**Exercise goal**
Output the data verbatim, minus the images.
(The data begins)
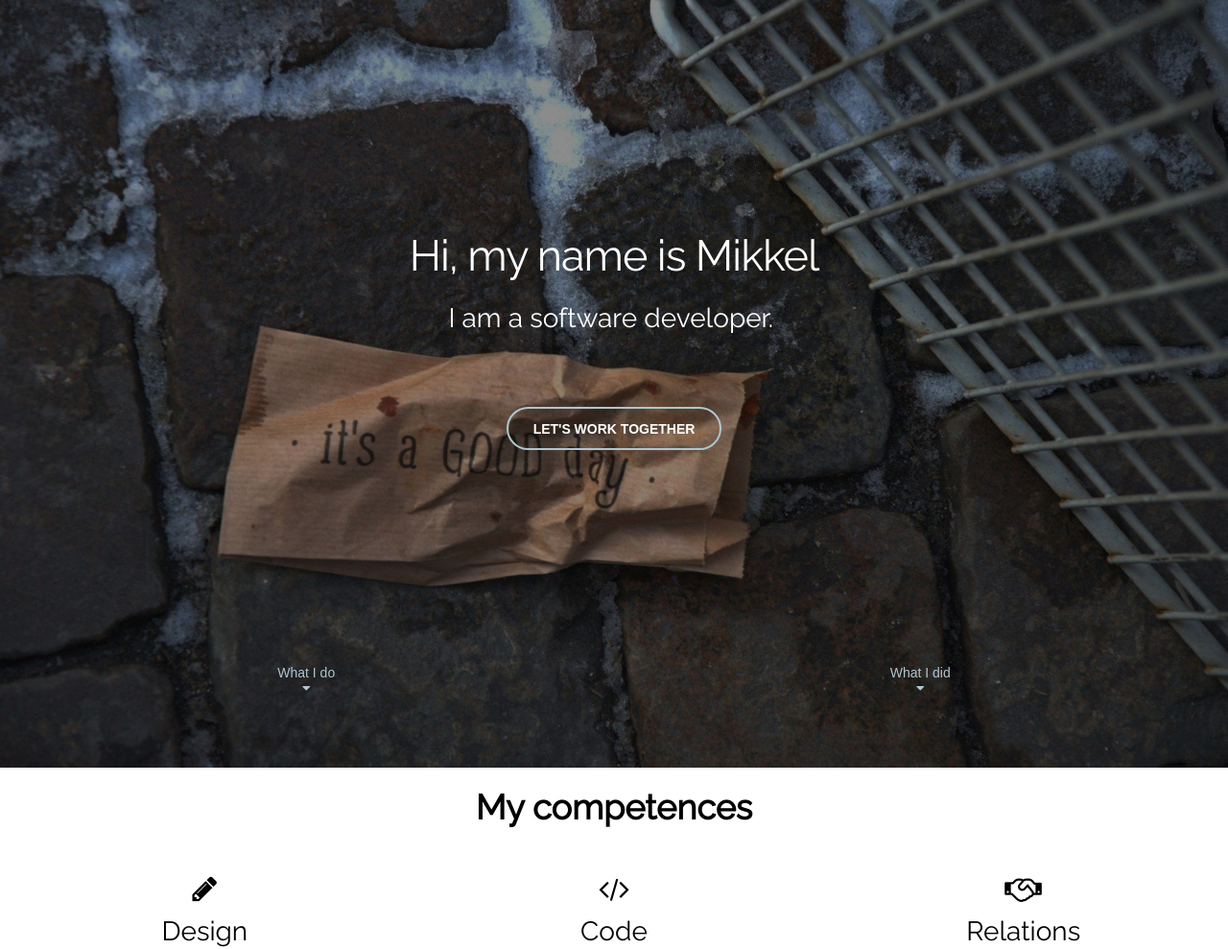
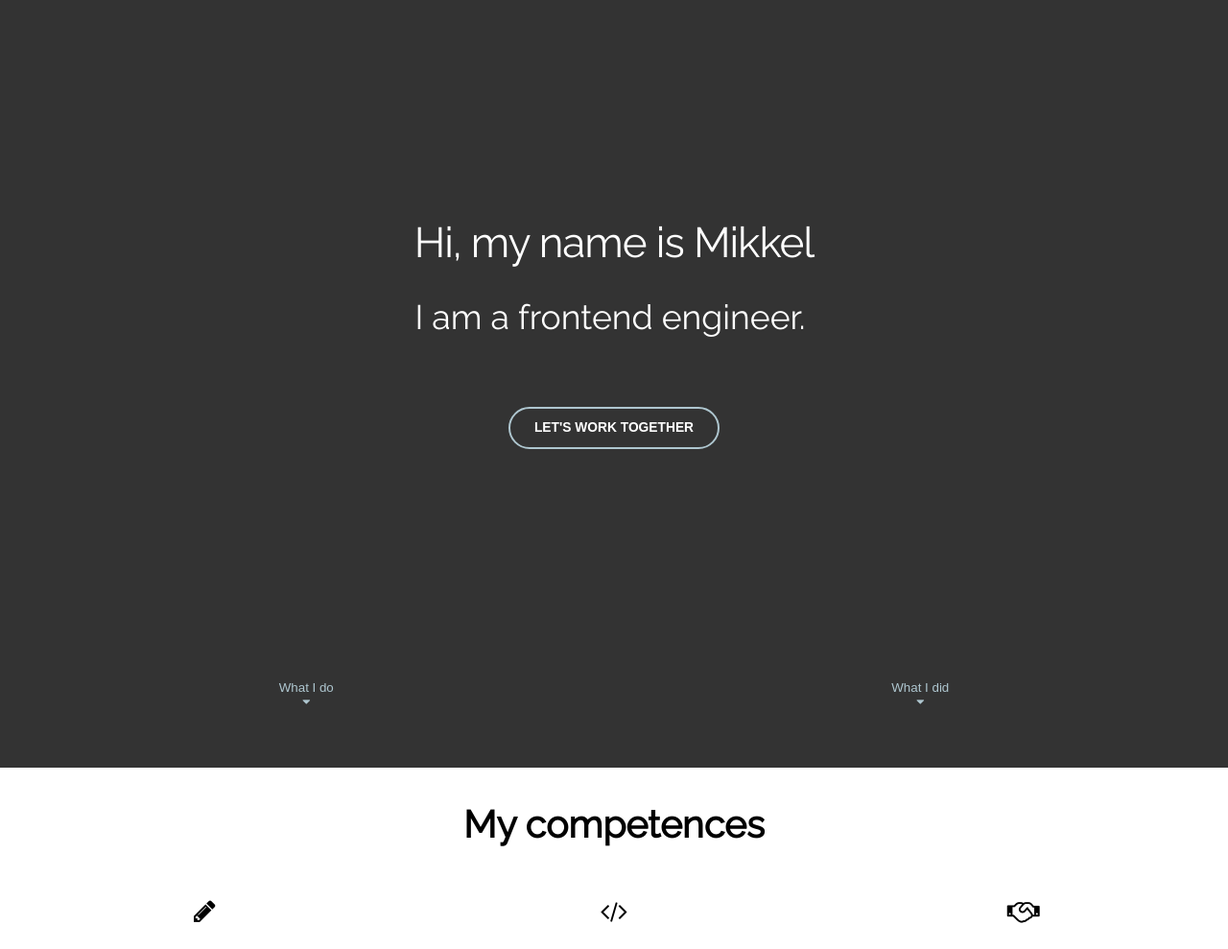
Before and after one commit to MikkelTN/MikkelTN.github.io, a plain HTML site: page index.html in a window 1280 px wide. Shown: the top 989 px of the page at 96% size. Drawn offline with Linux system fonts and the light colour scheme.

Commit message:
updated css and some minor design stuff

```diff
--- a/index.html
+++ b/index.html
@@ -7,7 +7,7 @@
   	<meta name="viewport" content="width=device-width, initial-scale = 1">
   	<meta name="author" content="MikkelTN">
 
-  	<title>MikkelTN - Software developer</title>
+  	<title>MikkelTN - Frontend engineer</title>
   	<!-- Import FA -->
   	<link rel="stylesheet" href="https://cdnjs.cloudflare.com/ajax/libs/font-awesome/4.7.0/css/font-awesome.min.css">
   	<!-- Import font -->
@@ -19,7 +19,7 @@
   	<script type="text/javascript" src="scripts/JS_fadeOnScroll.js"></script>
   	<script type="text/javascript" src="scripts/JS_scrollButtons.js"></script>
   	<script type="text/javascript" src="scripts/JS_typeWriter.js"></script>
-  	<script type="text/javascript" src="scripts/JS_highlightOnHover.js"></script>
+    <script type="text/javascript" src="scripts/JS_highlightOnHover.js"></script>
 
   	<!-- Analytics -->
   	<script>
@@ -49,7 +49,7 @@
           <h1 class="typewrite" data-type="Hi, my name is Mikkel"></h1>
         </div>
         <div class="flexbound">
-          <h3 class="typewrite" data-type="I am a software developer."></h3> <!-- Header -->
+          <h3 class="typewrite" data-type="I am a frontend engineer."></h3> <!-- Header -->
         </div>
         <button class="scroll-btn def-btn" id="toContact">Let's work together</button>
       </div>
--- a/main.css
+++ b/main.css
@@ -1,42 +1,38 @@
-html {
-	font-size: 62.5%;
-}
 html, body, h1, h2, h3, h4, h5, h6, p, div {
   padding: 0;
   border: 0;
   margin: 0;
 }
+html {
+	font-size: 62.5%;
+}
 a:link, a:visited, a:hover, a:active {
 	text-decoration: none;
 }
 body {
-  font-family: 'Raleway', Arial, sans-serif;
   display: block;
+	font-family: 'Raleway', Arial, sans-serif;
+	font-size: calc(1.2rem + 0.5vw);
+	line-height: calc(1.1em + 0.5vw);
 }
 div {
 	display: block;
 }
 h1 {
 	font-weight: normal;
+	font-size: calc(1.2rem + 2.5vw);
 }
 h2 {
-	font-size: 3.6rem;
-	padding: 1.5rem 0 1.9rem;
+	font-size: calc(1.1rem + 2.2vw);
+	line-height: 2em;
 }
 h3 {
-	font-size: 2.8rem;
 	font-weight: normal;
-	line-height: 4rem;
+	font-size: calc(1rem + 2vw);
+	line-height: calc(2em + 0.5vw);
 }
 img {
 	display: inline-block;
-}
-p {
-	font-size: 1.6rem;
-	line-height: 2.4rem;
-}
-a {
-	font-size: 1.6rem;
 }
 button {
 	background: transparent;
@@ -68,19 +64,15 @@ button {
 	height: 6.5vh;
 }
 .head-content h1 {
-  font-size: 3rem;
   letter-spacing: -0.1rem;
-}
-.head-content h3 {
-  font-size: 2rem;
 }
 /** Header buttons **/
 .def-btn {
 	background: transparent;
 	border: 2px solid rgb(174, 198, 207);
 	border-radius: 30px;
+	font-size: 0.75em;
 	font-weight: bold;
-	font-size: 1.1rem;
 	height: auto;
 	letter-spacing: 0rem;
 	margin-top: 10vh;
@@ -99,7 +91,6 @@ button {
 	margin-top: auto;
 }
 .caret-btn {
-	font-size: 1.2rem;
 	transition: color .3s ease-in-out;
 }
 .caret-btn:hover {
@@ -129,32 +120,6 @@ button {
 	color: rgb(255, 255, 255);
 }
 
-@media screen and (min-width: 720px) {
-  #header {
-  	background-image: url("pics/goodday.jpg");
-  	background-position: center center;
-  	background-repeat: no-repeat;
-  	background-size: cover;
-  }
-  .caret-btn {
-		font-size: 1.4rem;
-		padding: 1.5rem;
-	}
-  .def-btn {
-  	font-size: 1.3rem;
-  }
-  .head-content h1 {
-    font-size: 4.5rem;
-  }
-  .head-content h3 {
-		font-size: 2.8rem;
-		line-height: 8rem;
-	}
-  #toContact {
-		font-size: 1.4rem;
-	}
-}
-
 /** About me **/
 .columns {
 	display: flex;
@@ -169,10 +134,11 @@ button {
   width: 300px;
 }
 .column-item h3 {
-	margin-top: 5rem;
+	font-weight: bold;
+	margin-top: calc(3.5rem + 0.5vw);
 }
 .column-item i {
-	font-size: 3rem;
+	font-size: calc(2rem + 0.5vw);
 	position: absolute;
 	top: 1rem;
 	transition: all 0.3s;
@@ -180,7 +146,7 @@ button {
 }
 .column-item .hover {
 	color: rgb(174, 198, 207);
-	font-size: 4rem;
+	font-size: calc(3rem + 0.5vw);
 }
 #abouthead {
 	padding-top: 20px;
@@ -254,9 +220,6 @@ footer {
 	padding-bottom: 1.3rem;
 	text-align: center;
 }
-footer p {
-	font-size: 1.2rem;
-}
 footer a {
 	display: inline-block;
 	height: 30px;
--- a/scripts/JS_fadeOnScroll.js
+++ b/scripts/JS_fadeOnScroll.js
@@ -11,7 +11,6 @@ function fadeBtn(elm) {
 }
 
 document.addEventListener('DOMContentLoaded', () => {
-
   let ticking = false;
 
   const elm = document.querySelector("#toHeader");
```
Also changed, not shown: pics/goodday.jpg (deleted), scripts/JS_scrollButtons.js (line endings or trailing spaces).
(The data ends)
**Task output**
Before and after one commit to MikkelTN/MikkelTN.github.io, a plain HTML site: page index.html in a window 1280 px wide. Shown: the top 989 px of the page at 96% size. Drawn offline with Linux system fonts and the light colour scheme.

Commit message:
updated css and some minor design stuff

```diff
--- a/index.html
+++ b/index.html
@@ -7,7 +7,7 @@
   	<meta name="viewport" content="width=device-width, initial-scale = 1">
   	<meta name="author" content="MikkelTN">
 
-  	<title>MikkelTN - Software developer</title>
+  	<title>MikkelTN - Frontend engineer</title>
   	<!-- Import FA -->
   	<link rel="stylesheet" href="https://cdnjs.cloudflare.com/ajax/libs/font-awesome/4.7.0/css/font-awesome.min.css">
   	<!-- Import font -->
@@ -19,7 +19,7 @@
   	<script type="text/javascript" src="scripts/JS_fadeOnScroll.js"></script>
   	<script type="text/javascript" src="scripts/JS_scrollButtons.js"></script>
   	<script type="text/javascript" src="scripts/JS_typeWriter.js"></script>
-  	<script type="text/javascript" src="scripts/JS_highlightOnHover.js"></script>
+    <script type="text/javascript" src="scripts/JS_highlightOnHover.js"></script>
 
   	<!-- Analytics -->
   	<script>
@@ -49,7 +49,7 @@
           <h1 class="typewrite" data-type="Hi, my name is Mikkel"></h1>
         </div>
         <div class="flexbound">
-          <h3 class="typewrite" data-type="I am a software developer."></h3> <!-- Header -->
+          <h3 class="typewrite" data-type="I am a frontend engineer."></h3> <!-- Header -->
         </div>
         <button class="scroll-btn def-btn" id="toContact">Let's work together</button>
       </div>
--- a/main.css
+++ b/main.css
@@ -1,42 +1,38 @@
-html {
-	font-size: 62.5%;
-}
 html, body, h1, h2, h3, h4, h5, h6, p, div {
   padding: 0;
   border: 0;
   margin: 0;
 }
+html {
+	font-size: 62.5%;
+}
 a:link, a:visited, a:hover, a:active {
 	text-decoration: none;
 }
 body {
-  font-family: 'Raleway', Arial, sans-serif;
   display: block;
+	font-family: 'Raleway', Arial, sans-serif;
+	font-size: calc(1.2rem + 0.5vw);
+	line-height: calc(1.1em + 0.5vw);
 }
 div {
 	display: block;
 }
 h1 {
 	font-weight: normal;
+	font-size: calc(1.2rem + 2.5vw);
 }
 h2 {
-	font-size: 3.6rem;
-	padding: 1.5rem 0 1.9rem;
+	font-size: calc(1.1rem + 2.2vw);
+	line-height: 2em;
 }
 h3 {
-	font-size: 2.8rem;
 	font-weight: normal;
-	line-height: 4rem;
+	font-size: calc(1rem + 2vw);
+	line-height: calc(2em + 0.5vw);
 }
 img {
 	display: inline-block;
-}
-p {
-	font-size: 1.6rem;
-	line-height: 2.4rem;
-}
-a {
-	font-size: 1.6rem;
 }
 button {
 	background: transparent;
@@ -68,19 +64,15 @@ button {
 	height: 6.5vh;
 }
 .head-content h1 {
-  font-size: 3rem;
   letter-spacing: -0.1rem;
-}
-.head-content h3 {
-  font-size: 2rem;
 }
 /** Header buttons **/
 .def-btn {
 	background: transparent;
 	border: 2px solid rgb(174, 198, 207);
 	border-radius: 30px;
+	font-size: 0.75em;
 	font-weight: bold;
-	font-size: 1.1rem;
 	height: auto;
 	letter-spacing: 0rem;
 	margin-top: 10vh;
@@ -99,7 +91,6 @@ button {
 	margin-top: auto;
 }
 .caret-btn {
-	font-size: 1.2rem;
 	transition: color .3s ease-in-out;
 }
 .caret-btn:hover {
@@ -129,32 +120,6 @@ button {
 	color: rgb(255, 255, 255);
 }
 
-@media screen and (min-width: 720px) {
-  #header {
-  	background-image: url("pics/goodday.jpg");
-  	background-position: center center;
-  	background-repeat: no-repeat;
-  	background-size: cover;
-  }
-  .caret-btn {
-		font-size: 1.4rem;
-		padding: 1.5rem;
-	}
-  .def-btn {
-  	font-size: 1.3rem;
-  }
-  .head-content h1 {
-    font-size: 4.5rem;
-  }
-  .head-content h3 {
-		font-size: 2.8rem;
-		line-height: 8rem;
-	}
-  #toContact {
-		font-size: 1.4rem;
-	}
-}
-
 /** About me **/
 .columns {
 	display: flex;
@@ -169,10 +134,11 @@ button {
   width: 300px;
 }
 .column-item h3 {
-	margin-top: 5rem;
+	font-weight: bold;
+	margin-top: calc(3.5rem + 0.5vw);
 }
 .column-item i {
-	font-size: 3rem;
+	font-size: calc(2rem + 0.5vw);
 	position: absolute;
 	top: 1rem;
 	transition: all 0.3s;
@@ -180,7 +146,7 @@ button {
 }
 .column-item .hover {
 	color: rgb(174, 198, 207);
-	font-size: 4rem;
+	font-size: calc(3rem + 0.5vw);
 }
 #abouthead {
 	padding-top: 20px;
@@ -254,9 +220,6 @@ footer {
 	padding-bottom: 1.3rem;
 	text-align: center;
 }
-footer p {
-	font-size: 1.2rem;
-}
 footer a {
 	display: inline-block;
 	height: 30px;
--- a/scripts/JS_fadeOnScroll.js
+++ b/scripts/JS_fadeOnScroll.js
@@ -11,7 +11,6 @@ function fadeBtn(elm) {
 }
 
 document.addEventListener('DOMContentLoaded', () => {
-
   let ticking = false;
 
   const elm = document.querySelector("#toHeader");
```
Also changed, not shown: pics/goodday.jpg (deleted), scripts/JS_scrollButtons.js (line endings or trailing spaces).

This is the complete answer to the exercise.